Learn everything you can about the company, the people, the competition, the customers and the market.
Go into your interview with your deliverables:
- An assessment of the current state
- Challenges and opportunities
- A desired outcome description of the future state
- A straw-man list of strategic priorities
- Key initiatives to fill the gap
- A list of problems to be solved
- A list of key communications necessary to support the work
This give you three advantages:
1. It is a great way to demonstrate that you get the requirements and you are able to work at the right level. You are showing you are not going to get lost in the detail, and will focus on those elements of the role that will have the biggest impact on the business.
2. It shows them how you think and work. It’s hard to know people in an interview. Your work will give them a way to really understand how you will perform. This will make them comfortable about what they will “get” if the get you. That gives you a leg up.
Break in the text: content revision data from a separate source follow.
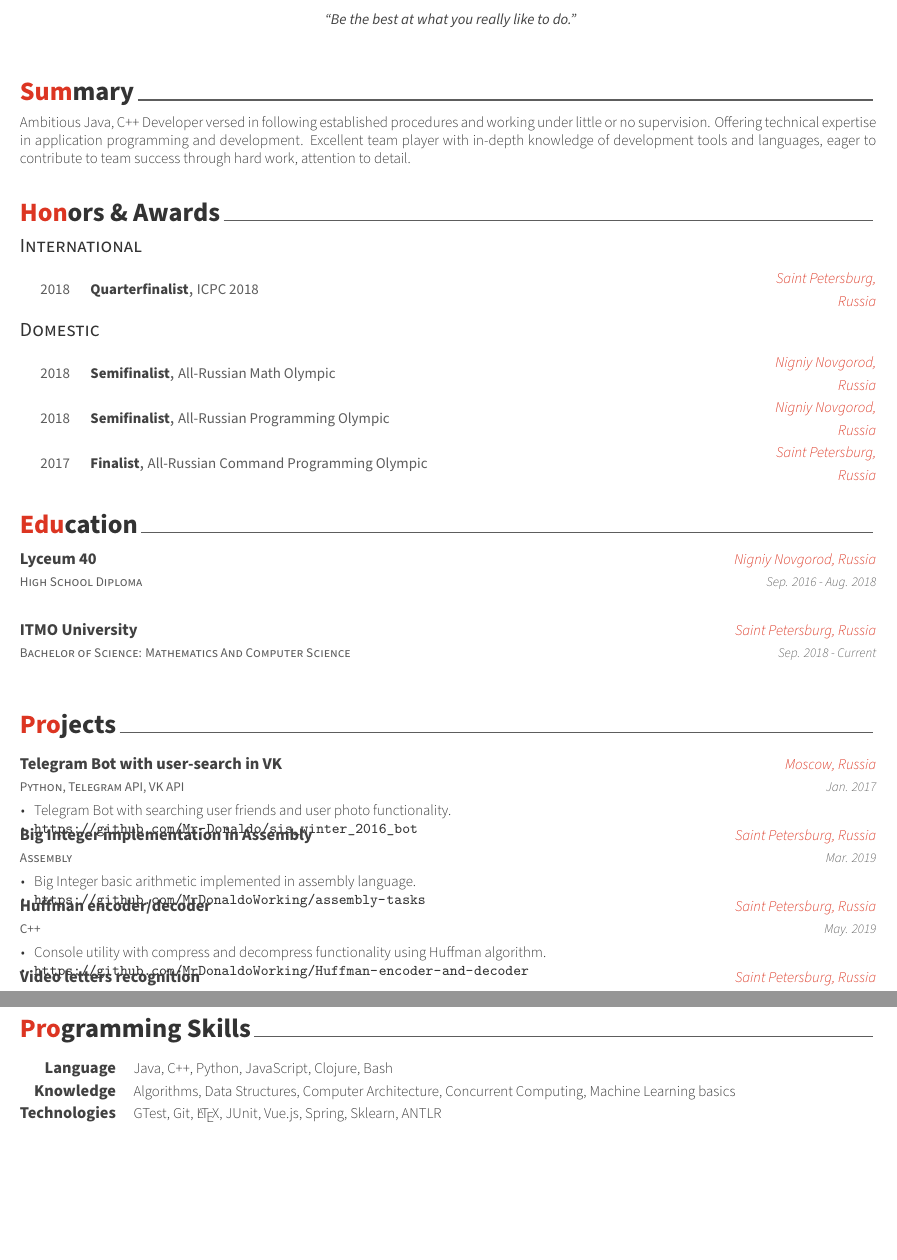
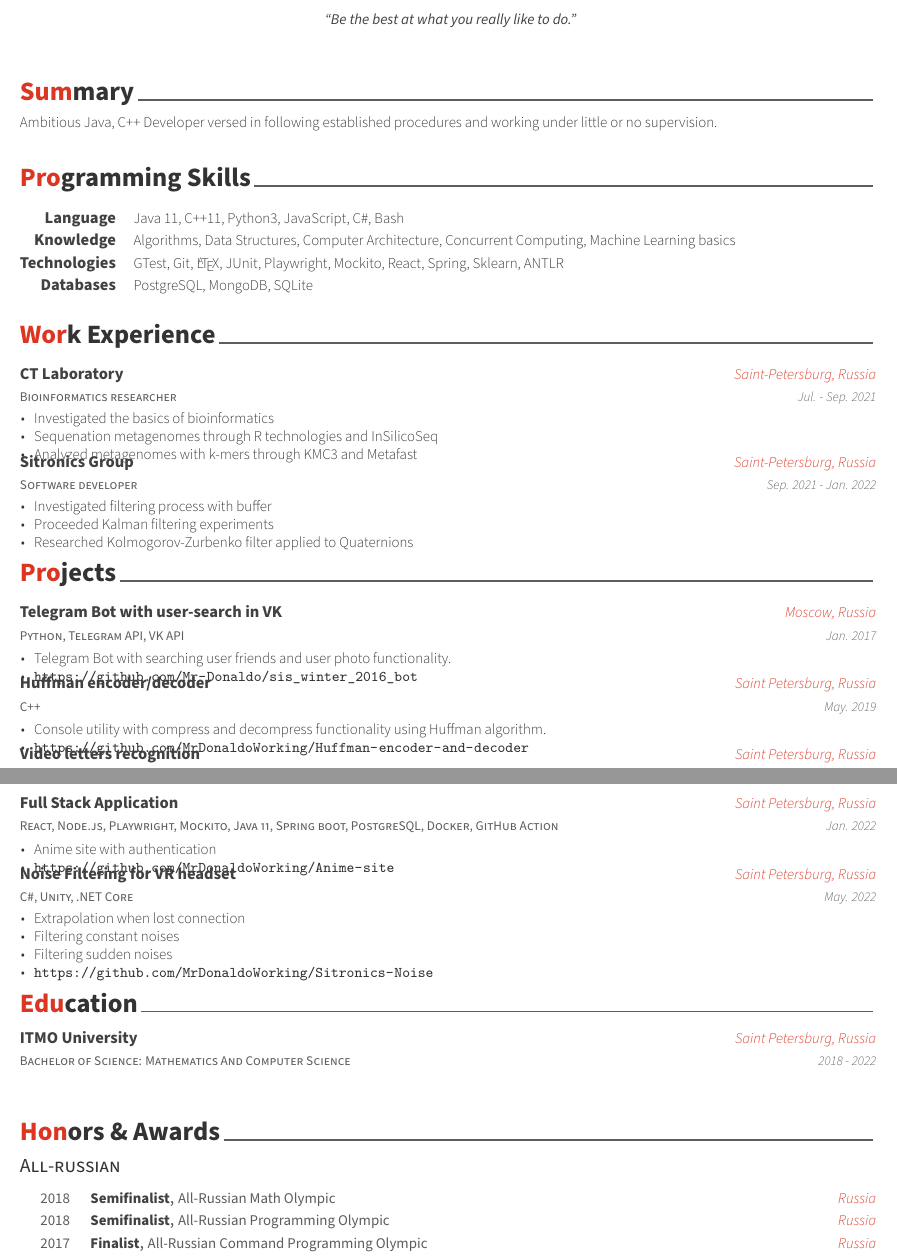
Before and after one commit to MrDonaldoPublic/Resume, a LaTeX CV (resume.tex, which reads resume/education.tex, resume/experience.tex, resume/honors.tex): two parts of pages 1 and 2 of 2, joined at a grey line, cut so that both start at the same text, the shorter picture padded with empty space. Compiled offline with XeLaTeX.

Commit message:
Updated projects, added experiences, restructed Resume

```diff
--- a/resume/education.tex
+++ b/resume/education.tex
@@ -10,20 +10,20 @@
 \begin{cventries}
 
 %---------------------------------------------------------
-  \cventry
-    {High School Diploma} % Degree
-    {Lyceum 40} % Institution
-    {Nigniy Novgorod, Russia} % Location
-    {Sep. 2016 - Aug. 2018} % Date(s)
-    {
-    }
+%   \cventry
+%     {High School Diploma} % Degree
+%     {Lyceum 40} % Institution
+%     {Nigniy Novgorod, Russia} % Location
+%     {Sep. 2016 - Aug. 2018} % Date(s)
+%     {
+%     }
 
 %---------------------------------------------------------
   \cventry
     {Bachelor of Science: Mathematics And Computer Science} % Degree
     {ITMO University} % Institution
     {Saint Petersburg, Russia} % Location
-    {Sep. 2018 - Current} % Date(s)
+    {2018 - 2022} % Date(s)
     {
     }
 
--- /dev/null
+++ b/resume/experience.tex
@@ -0,0 +1,41 @@
+%-------------------------------------------------------------------------------
+%	SECTION TITLE
+%-------------------------------------------------------------------------------
+\cvsection{Work Experience}
+
+
+%-------------------------------------------------------------------------------
+%	CONTENT
+%-------------------------------------------------------------------------------
+\begin{cventries}
+
+%---------------------------------------------------------
+  \cventry
+    {Bioinformatics researcher} % Job title
+    {CT Laboratory} % Organization
+    {Saint-Petersburg, Russia} % Location
+    {Jul. - Sep. 2021} % Date(s)
+    {
+      \begin{cvitems} % Description(s) of tasks/responsibilities
+        \item {Investigated the basics of bioinformatics}
+        \item {Sequenation metagenomes through R technologies and InSilicoSeq}
+        \item {Analyzed metagenomes with k-mers through KMC3 and Metafast}
+      \end{cvitems}
+    }
+
+%---------------------------------------------------------
+  \cventry
+    {Software developer} % Job title
+    {Sitronics Group} % Organization
+    {Saint-Petersburg, Russia} % Location
+    {Sep. 2021 - Jan. 2022} % Date(s)
+    {
+      \begin{cvitems} % Description(s) of tasks/responsibilities
+        \item {Investigated filtering process with buffer}
+        \item {Proceeded Kalman filtering experiments}
+        \item {Researched Kolmogorov-Zurbenko filter applied to Quaternions}
+      \end{cvitems}
+    }
+
+%---------------------------------------------------------
+\end{cventries}
--- a/resume/honors.tex
+++ b/resume/honors.tex
@@ -7,29 +7,29 @@
 %-------------------------------------------------------------------------------
 %	SUBSECTION TITLE
 %-------------------------------------------------------------------------------
-\cvsubsection{International}
+% \cvsubsection{International}
 
 
 %-------------------------------------------------------------------------------
 %	CONTENT
 %-------------------------------------------------------------------------------
-\begin{cvhonors}
+% \begin{cvhonors}
 
 %---------------------------------------------------------
-  \cvhonor
-    {Quarterfinalist} % Award
-    {ICPC 2018} % Event
-    {Saint Petersburg, Russia} % Location
-    {2018} % Date(s)
+%   \cvhonor
+%     {Quarterfinalist} % Award
+%     {ICPC 2018} % Event
+%     {Saint Petersburg, Russia} % Location
+%     {2018} % Date(s)
 
 %---------------------------------------------------------
-\end{cvhonors}
+% \end{cvhonors}
 
 
 %-------------------------------------------------------------------------------
 %	SUBSECTION TITLE
 %-------------------------------------------------------------------------------
-\cvsubsection{Domestic}
+\cvsubsection{All-russian}
 
 
 %-------------------------------------------------------------------------------
@@ -41,21 +41,21 @@
   \cvhonor
     {Semifinalist} % Award
     {All-Russian Math Olympic} % Event
-    {Nigniy Novgorod, Russia} % Location
+    {Russia} % Location
     {2018} % Date(s)
 
 %---------------------------------------------------------
   \cvhonor
     {Semifinalist} % Award
     {All-Russian Programming Olympic} % Event
-    {Nigniy Novgorod, Russia} % Location
+    {Russia} % Location
     {2018} % Date(s)
 
 %---------------------------------------------------------
   \cvhonor
     {Finalist} % Award
     {All-Russian Command Programming Olympic} % Event
-    {Saint Petersburg, Russia} % Location
+    {Russia} % Location
     {2017} % Date(s)
 
 %---------------------------------------------------------
--- a/resume/projects.tex
+++ b/resume/projects.tex
@@ -18,22 +18,22 @@
     {
       \begin{cvitems} % Description(s) of experience/contributions/knowledge
         \item {Telegram Bot with searching user friends and user photo functionality.}
-        \item {\url {https://github.com/Mr-Donaldo/sis_winter_2016_bot}}
+        \item {\url{https://github.com/Mr-Donaldo/sis_winter_2016_bot}}
       \end{cvitems}
     }
 
 %---------------------------------------------------------
-  \cventry
-    {Assembly}% Language, technologies
-    {Big Integer implementation in Assembly} % Project
-    {Saint Petersburg, Russia} % Location
-    {Mar. 2019} % Date(s)
-    {
-      \begin{cvitems} % Description(s) of experience/contributions/knowledge
-        \item {Big Integer basic arithmetic implemented in assembly language.}
-        \item {\url {https://github.com/MrDonaldoWorking/assembly-tasks}}
-      \end{cvitems}
-    }
+%   \cventry
+%     {Assembly}% Language, technologies
+%     {Big Integer implementation in Assembly} % Project
+%     {Saint Petersburg, Russia} % Location
+%     {Mar. 2019} % Date(s)
+%     {
+%       \begin{cvitems} % Description(s) of experience/contributions/knowledge
+%         \item {Big Integer basic arithmetic implemented in assembly language.}
+%         \item {\url{https://github.com/MrDonaldoWorking/assembly-tasks}}
+%       \end{cvitems}
+%     }
 
 %---------------------------------------------------------
   \cventry
@@ -100,9 +100,39 @@
     {
       \begin{cvitems} % Description(s) of experience/contributions/knowledge
         \item {Generates lexer and parser of grammar by checking if grammar is LL(1) and constructing FIRST and FOLLOW sets.}
-        \item {\url {https://github.com/MrDonaldoWorking/Lab-Code/tree/master/MT Lab/4}}
+        \item {\url{https://github.com/MrDonaldoWorking/Lab-Code/tree/master/MT Lab/4}}
       \end{cvitems}
     }
 
 %---------------------------------------------------------
+  \cventry
+    {React, Node.js, Playwright, Mockito, Java 11, Spring boot, PostgreSQL, Docker, GitHub Action}% Language, technologies
+    {Full Stack Application} % Project
+    {Saint Petersburg, Russia} % Location
+    {Jan. 2022} % Date(s)
+    {
+      \begin{cvitems} % Description(s) of experience/contributions/knowledge
+        \item {Anime site with authentication}
+        \item {\url{https://github.com/MrDonaldoWorking/Anime-site}}
+      \end{cvitems}
+    }
+
+
+%---------------------------------------------------------
+  \cventry
+    {C\#, Unity, .NET Core}% Language, technologies
+    {Noise Filtering for VR headset} % Project
+    {Saint Petersburg, Russia} % Location
+    {May. 2022} % Date(s)
+    {
+      \begin{cvitems} % Description(s) of experience/contributions/knowledge
+        \item {Extrapolation when lost connection}
+        \item {Filtering constant noises}
+        \item {Filtering sudden noises}
+        \item {\url{https://github.com/MrDonaldoWorking/Sitronics-Noise}}
+      \end{cvitems}
+    }
+
+
+%---------------------------------------------------------
 \end{cventries}
--- a/resume/skills.tex
+++ b/resume/skills.tex
@@ -12,7 +12,7 @@
 %---------------------------------------------------------
   \cvskill
     {Language} % Category
-    {Java, C++, Python, JavaScript, Clojure, Bash} % Skills
+    {Java 11, C++11, Python3, JavaScript, C\#, Bash} % Skills
 
 %---------------------------------------------------------
   \cvskill
@@ -22,7 +22,12 @@
 %---------------------------------------------------------
   \cvskill
     {Technologies} % Category
-    {GTest, Git, \LaTeX, JUnit, Vue.js, Spring, Sklearn, ANTLR} % Skills
+    {GTest, Git, \LaTeX, JUnit, Playwright, Mockito, React, Spring, Sklearn, ANTLR} % Skills
+
+%---------------------------------------------------------
+  \cvskill
+    {Databases} % Category
+    {PostgreSQL, MongoDB, SQLite} % Skills
 
 %---------------------------------------------------------
 \end{cvskills}
--- a/resume/summary.tex
+++ b/resume/summary.tex
@@ -10,5 +10,5 @@
 \begin{cvparagraph}
 
 %---------------------------------------------------------
-Ambitious Java, C++ Developer versed in following established procedures and working under little or no supervision. Offering technical expertise in application programming and development. Excellent team player with in-depth knowledge of development tools and languages, eager to contribute to team success through hard work, attention to detail.
+Ambitious Java, C++ Developer versed in following established procedures and working under little or no supervision.
 \end{cvparagraph}
```
Also changed, not shown: resume.tex (+4 -4 lines), resume.pdf, resume/projects.tex (8 more changed lines).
3. You will have already added value to their business. If you do this well, they will see you in the job, doing the job, and will get addicted to the work you are doing. So they will want you to keep doing it!
Work this into the interview and conversation
During the interview, present your work, ask questions about it and get feedback. It’s pretty easy to work it in. Sure you have to answer their questions, but not for the whole time.
When someone asks, “How would you handle this?” or “What have you done?” you can say,
“Well actually, I did an assessment of the business and I found two key areas that I believe need significant attention. Could I ask you some questions about that to see if I got this right?…”
Bring in External Feedback
Make sure to bring in an external, customer-experience, outside voice into your evaluation of the business.
There are many good reasons for this:
- It makes you appear really smart — you come across like an industry expert.
- Having information about customer, competitor, analyst and media reactions to the business shows that you know where the real drivers for the business are.
- Having a broad set of external inputs shows that you have a strong personal network that you can use for other things.
- They are not hearing this from most of the other internal candidates who are coming to the interview with an internal view.
- They are not hearing this from all of the external candidates either – it’s a real chance to stand out.
Caution: It’s not about what you have done
The underlying thought in all of this is that you don’t want to be talking about what you have done as much as how you will DO the job you are interviewing for.
Doing the job ahead of time ensures that you will come across as someone who is not resting on their past laurels, and that your past skills will translate to be effective in what the new job requires.